Exercise objective => In the entries below, find each line with the word "message" and pull it out.

Exercise data =>
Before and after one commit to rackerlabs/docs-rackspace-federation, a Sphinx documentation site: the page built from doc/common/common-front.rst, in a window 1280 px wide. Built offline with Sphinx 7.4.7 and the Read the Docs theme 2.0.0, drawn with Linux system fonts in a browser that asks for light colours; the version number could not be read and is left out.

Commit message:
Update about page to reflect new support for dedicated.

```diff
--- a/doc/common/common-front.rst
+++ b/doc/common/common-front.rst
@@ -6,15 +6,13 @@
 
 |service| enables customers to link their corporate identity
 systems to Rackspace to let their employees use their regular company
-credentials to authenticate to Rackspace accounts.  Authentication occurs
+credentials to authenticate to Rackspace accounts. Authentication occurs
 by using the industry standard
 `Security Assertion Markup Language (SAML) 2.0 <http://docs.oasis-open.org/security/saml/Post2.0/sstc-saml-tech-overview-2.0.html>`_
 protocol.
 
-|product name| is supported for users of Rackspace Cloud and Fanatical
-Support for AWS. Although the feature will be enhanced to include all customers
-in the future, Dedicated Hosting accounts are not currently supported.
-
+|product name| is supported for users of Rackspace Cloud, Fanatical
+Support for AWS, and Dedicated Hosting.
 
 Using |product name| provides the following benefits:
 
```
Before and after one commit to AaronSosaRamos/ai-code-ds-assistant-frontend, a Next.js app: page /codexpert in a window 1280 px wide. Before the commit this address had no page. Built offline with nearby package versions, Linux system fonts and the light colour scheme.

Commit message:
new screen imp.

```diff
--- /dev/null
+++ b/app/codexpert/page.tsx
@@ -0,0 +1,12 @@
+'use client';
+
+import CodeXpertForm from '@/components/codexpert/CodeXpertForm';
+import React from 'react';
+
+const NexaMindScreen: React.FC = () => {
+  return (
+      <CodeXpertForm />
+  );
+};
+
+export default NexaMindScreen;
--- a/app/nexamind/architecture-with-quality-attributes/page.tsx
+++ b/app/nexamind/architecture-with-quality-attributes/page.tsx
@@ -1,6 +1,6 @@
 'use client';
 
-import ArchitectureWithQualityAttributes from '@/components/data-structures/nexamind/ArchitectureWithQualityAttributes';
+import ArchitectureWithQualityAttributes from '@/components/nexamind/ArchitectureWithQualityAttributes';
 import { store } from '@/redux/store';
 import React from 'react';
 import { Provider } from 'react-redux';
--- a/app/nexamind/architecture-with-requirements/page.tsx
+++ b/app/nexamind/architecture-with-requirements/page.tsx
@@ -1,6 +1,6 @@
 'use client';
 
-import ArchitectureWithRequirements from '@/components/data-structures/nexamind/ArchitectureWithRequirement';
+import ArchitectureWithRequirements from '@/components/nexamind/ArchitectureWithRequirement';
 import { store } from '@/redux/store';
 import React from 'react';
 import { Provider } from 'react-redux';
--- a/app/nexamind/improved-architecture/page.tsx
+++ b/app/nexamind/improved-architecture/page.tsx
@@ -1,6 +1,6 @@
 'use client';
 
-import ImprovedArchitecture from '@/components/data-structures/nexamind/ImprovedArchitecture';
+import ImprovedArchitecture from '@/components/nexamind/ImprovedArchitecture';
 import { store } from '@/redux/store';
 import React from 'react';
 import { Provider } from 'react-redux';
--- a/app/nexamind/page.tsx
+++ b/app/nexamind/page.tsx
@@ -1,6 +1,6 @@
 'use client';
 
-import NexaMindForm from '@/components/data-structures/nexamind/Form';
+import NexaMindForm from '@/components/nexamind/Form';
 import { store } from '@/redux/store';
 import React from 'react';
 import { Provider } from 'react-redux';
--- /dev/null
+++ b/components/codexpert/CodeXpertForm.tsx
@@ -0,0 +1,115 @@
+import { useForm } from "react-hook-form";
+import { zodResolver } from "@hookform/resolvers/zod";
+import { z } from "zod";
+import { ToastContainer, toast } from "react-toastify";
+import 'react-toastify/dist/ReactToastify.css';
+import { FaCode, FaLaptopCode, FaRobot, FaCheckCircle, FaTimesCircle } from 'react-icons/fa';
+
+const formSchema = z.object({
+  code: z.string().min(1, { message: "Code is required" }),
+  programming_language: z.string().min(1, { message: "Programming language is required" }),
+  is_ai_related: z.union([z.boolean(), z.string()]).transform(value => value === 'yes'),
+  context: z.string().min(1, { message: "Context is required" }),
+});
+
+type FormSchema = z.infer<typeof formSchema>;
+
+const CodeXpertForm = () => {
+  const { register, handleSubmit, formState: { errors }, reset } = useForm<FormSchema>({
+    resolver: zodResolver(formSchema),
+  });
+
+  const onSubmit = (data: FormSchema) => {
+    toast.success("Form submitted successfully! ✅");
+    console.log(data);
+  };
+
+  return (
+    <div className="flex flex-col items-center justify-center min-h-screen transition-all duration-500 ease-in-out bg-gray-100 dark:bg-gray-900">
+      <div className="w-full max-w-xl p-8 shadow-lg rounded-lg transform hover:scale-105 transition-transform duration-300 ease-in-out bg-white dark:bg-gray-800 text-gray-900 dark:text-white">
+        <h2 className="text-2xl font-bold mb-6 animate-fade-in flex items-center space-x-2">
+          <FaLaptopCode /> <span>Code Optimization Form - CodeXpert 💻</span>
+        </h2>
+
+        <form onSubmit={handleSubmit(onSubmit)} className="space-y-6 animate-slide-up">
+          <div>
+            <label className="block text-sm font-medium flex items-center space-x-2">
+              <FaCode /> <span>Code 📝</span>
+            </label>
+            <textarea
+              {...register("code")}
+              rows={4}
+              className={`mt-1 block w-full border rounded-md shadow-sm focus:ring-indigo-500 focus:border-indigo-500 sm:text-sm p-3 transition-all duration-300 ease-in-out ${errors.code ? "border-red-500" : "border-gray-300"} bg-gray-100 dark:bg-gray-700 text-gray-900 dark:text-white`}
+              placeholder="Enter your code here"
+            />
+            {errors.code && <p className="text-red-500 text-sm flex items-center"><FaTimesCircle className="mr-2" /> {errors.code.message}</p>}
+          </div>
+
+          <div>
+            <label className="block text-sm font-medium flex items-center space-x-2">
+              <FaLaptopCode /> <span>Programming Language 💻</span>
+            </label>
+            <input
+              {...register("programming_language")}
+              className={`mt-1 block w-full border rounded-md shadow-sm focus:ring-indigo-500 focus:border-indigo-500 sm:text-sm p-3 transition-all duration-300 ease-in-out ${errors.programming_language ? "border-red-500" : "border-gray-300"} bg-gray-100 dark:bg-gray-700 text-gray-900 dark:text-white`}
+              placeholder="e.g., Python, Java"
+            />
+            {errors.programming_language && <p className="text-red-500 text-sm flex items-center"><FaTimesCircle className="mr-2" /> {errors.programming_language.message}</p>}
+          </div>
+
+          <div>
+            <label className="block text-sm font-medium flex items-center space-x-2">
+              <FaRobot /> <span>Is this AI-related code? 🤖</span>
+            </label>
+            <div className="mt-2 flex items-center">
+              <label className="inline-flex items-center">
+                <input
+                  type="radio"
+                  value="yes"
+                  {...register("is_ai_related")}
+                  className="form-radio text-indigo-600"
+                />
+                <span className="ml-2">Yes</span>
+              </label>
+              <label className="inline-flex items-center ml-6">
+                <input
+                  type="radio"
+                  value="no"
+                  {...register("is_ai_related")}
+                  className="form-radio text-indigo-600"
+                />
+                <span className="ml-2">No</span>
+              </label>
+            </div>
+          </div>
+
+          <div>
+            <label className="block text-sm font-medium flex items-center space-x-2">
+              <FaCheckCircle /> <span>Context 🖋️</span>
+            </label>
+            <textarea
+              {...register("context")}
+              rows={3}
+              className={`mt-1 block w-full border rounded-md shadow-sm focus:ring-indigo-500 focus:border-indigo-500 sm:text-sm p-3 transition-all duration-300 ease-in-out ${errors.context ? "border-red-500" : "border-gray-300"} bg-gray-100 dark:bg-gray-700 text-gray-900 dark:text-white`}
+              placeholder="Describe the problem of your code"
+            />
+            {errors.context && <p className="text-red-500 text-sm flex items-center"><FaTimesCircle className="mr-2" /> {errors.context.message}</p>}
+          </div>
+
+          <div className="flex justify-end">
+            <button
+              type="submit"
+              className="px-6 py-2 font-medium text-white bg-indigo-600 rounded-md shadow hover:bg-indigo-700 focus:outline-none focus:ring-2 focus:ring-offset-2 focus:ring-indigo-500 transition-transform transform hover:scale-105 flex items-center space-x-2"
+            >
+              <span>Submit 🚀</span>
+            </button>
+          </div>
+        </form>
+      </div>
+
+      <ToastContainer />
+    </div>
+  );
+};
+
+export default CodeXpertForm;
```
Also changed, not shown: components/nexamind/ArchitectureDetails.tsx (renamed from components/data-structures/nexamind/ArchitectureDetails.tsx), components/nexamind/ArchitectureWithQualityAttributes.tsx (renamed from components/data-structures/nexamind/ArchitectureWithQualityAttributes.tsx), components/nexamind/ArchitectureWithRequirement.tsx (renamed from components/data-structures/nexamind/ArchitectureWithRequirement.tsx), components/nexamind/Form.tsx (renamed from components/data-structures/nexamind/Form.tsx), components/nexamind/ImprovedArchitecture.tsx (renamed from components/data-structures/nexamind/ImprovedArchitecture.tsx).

Exercise output =>
Commit message:
Commit message:
+  code: z.string().min(1, { message: "Code is required" }),
+  programming_language: z.string().min(1, { message: "Programming language is required" }),
+  context: z.string().min(1, { message: "Context is required" }),
+            {errors.code && <p className="text-red-500 text-sm flex items-center"><FaTimesCircle className="mr-2" /> {errors.code.message}</p>}
+            {errors.programming_language && <p className="text-red-500 text-sm flex items-center"><FaTimesCircle className="mr-2" /> {errors.programming_language.message}</p>}
+            {errors.context && <p className="text-red-500 text-sm flex items-center"><FaTimesCircle className="mr-2" /> {errors.context.message}</p>}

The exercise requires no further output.